Too little has changed since Lewis’ passing. Black Americans are often forgotten from history. They are often overlooked and squeezed out—and, thus, not granted the same opportunities. There are only four Black CEOs of S&P 500 companies (it’ll be five in March, when the sole Black female CEO takes the helm), only 9% of businesses are Black owned and roughly 1% of Black-owned businesses have received venture capital funding. Lewis’ story is one of Black wealth, a history that continues to be skewed. For(bes) The Culture is on a mission to change that.

We’re setting out to accurately define, rectify and create Black history. Our State of Black Entrepreneurship project is multifaceted: It incorporates historical research that will unveil decades of forgotten and omitted Black business successes, plus new quantitative data and original multimedia storytelling that will illustrate how Black entrepreneurship stands across industries today—as well as where it’s headed. 
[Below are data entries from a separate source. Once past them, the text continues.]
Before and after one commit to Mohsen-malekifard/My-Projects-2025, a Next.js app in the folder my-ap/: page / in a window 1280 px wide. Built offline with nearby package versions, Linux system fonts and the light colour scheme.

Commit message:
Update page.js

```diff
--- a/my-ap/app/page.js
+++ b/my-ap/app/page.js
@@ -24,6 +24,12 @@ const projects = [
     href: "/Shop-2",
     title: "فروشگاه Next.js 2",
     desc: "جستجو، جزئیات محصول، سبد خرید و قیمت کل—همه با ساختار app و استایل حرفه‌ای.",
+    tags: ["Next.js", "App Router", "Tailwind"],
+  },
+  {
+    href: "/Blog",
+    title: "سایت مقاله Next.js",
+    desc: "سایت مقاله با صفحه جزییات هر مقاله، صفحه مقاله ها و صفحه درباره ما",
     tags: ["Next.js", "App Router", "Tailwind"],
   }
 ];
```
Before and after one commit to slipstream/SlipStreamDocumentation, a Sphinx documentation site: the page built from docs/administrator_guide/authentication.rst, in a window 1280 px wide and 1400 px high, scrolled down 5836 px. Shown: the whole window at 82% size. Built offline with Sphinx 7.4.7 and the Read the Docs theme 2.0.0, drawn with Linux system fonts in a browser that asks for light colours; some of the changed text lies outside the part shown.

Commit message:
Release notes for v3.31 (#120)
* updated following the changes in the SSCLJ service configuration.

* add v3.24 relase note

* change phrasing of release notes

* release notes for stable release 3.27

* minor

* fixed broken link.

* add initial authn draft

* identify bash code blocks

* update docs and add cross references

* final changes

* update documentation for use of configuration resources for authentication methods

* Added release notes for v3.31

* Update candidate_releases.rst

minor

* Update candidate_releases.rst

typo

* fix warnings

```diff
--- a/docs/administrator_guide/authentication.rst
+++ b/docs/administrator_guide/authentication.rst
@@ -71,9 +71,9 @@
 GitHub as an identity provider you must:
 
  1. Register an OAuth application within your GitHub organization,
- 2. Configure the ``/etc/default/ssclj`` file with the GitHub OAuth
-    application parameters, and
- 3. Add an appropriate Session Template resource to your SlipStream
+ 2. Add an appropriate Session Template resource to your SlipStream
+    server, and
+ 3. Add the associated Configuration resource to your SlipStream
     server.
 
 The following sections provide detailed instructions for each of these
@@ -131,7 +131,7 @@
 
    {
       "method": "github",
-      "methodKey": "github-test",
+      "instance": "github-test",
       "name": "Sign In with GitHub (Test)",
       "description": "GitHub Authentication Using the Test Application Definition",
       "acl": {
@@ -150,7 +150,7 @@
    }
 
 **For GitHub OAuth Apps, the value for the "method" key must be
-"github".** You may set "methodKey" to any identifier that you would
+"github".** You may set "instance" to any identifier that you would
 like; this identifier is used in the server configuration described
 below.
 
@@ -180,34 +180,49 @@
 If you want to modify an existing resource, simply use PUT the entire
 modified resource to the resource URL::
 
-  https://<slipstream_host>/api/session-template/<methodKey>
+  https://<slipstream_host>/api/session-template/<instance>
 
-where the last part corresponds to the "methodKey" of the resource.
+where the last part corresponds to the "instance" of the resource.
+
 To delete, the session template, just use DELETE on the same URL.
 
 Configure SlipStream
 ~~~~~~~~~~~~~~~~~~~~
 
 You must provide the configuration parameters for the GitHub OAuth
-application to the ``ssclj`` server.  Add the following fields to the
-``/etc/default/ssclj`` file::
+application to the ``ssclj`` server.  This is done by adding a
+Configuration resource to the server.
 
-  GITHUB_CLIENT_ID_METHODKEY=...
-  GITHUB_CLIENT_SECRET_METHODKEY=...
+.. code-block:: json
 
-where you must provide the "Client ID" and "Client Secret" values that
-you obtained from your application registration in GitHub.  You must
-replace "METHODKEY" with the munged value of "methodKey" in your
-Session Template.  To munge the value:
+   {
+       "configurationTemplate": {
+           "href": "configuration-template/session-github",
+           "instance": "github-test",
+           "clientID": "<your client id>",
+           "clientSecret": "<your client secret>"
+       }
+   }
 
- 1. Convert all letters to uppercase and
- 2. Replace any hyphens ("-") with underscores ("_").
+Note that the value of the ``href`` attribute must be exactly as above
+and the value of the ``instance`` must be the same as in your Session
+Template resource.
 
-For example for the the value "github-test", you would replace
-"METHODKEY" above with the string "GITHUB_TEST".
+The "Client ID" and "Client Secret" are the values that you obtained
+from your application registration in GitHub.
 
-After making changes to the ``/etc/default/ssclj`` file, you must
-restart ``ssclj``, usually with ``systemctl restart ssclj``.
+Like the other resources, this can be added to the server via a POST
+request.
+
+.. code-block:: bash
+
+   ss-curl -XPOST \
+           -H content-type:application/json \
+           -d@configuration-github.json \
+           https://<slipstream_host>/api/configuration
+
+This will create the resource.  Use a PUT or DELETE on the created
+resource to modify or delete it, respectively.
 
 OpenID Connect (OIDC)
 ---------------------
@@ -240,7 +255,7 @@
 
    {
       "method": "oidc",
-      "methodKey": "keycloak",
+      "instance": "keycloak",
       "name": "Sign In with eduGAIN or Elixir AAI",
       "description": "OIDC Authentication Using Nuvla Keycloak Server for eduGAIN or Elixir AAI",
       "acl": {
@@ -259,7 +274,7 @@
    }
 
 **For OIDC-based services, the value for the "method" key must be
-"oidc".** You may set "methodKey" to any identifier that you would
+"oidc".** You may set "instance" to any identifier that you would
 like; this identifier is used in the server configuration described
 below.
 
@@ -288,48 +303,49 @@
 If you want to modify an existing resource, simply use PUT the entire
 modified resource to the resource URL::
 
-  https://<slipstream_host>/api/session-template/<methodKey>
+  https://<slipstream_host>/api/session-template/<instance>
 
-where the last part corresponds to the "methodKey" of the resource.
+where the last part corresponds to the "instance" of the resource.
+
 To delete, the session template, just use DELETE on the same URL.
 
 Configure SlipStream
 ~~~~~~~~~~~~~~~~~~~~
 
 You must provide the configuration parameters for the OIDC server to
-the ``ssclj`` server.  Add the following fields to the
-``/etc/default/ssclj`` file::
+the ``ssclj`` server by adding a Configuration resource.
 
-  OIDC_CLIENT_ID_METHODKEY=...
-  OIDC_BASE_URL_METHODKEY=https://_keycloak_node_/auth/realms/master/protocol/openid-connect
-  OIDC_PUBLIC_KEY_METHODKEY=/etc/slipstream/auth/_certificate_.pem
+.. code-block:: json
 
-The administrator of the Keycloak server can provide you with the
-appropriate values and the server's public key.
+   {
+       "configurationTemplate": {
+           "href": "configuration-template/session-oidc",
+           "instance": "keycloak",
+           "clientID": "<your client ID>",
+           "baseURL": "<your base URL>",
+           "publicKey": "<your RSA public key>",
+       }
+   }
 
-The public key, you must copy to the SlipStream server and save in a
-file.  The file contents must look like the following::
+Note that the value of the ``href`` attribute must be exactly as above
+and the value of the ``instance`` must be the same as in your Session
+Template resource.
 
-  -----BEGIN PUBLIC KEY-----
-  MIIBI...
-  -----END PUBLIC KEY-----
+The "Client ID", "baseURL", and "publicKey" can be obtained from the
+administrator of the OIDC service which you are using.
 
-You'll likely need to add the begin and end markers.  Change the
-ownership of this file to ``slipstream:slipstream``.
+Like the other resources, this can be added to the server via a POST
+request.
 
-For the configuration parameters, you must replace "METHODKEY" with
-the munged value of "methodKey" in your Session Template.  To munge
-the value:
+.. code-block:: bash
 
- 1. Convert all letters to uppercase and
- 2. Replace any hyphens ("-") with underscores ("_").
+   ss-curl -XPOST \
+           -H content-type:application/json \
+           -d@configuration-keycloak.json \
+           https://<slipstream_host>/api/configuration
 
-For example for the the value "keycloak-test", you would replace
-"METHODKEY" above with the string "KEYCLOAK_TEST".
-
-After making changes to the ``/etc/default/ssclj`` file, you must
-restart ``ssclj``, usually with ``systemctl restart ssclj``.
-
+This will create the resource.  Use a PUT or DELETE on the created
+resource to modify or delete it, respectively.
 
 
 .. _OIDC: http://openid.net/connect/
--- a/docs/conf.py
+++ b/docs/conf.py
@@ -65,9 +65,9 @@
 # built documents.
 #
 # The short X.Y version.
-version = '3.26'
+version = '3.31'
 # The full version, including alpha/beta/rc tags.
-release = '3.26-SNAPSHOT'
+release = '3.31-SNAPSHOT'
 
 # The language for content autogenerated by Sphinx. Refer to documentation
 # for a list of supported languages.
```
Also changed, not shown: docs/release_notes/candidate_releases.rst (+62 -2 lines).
Here’s where much of the rectifying will come in: February, the coldest and shortest month of the year, has long been considered a time to celebrate Black history and support the Black community. We’re rallying entrepreneurs, executives, celebrities and fellow changemakers to join our campaign to move this observance to June—a time when Black businesses can better capitalize. June is the month when Juneteenth, the holiday commemorating the end of slavery in the U.S., is celebrated. Last year, on the heels of George Floyd’s murder at the end of May, it was also the month in which much of the world faced a heightened reckoning with racial injustice. We recognize that June is also Pride Month. We intend to complement ongoing efforts to celebrate the LGBTQ+ community, shedding light on the importance of intersectionality and collective liberation.

But a month, regardless of what month, shouldn’t be the only time we choose to celebrate, honor and support Black Americans. Because Black history is American history. For(bes) The Culture and its community of trailblazers intends to be at the forefront of making this a ubiquitous reality. The fate of future Reginald F. Lewises depend on it.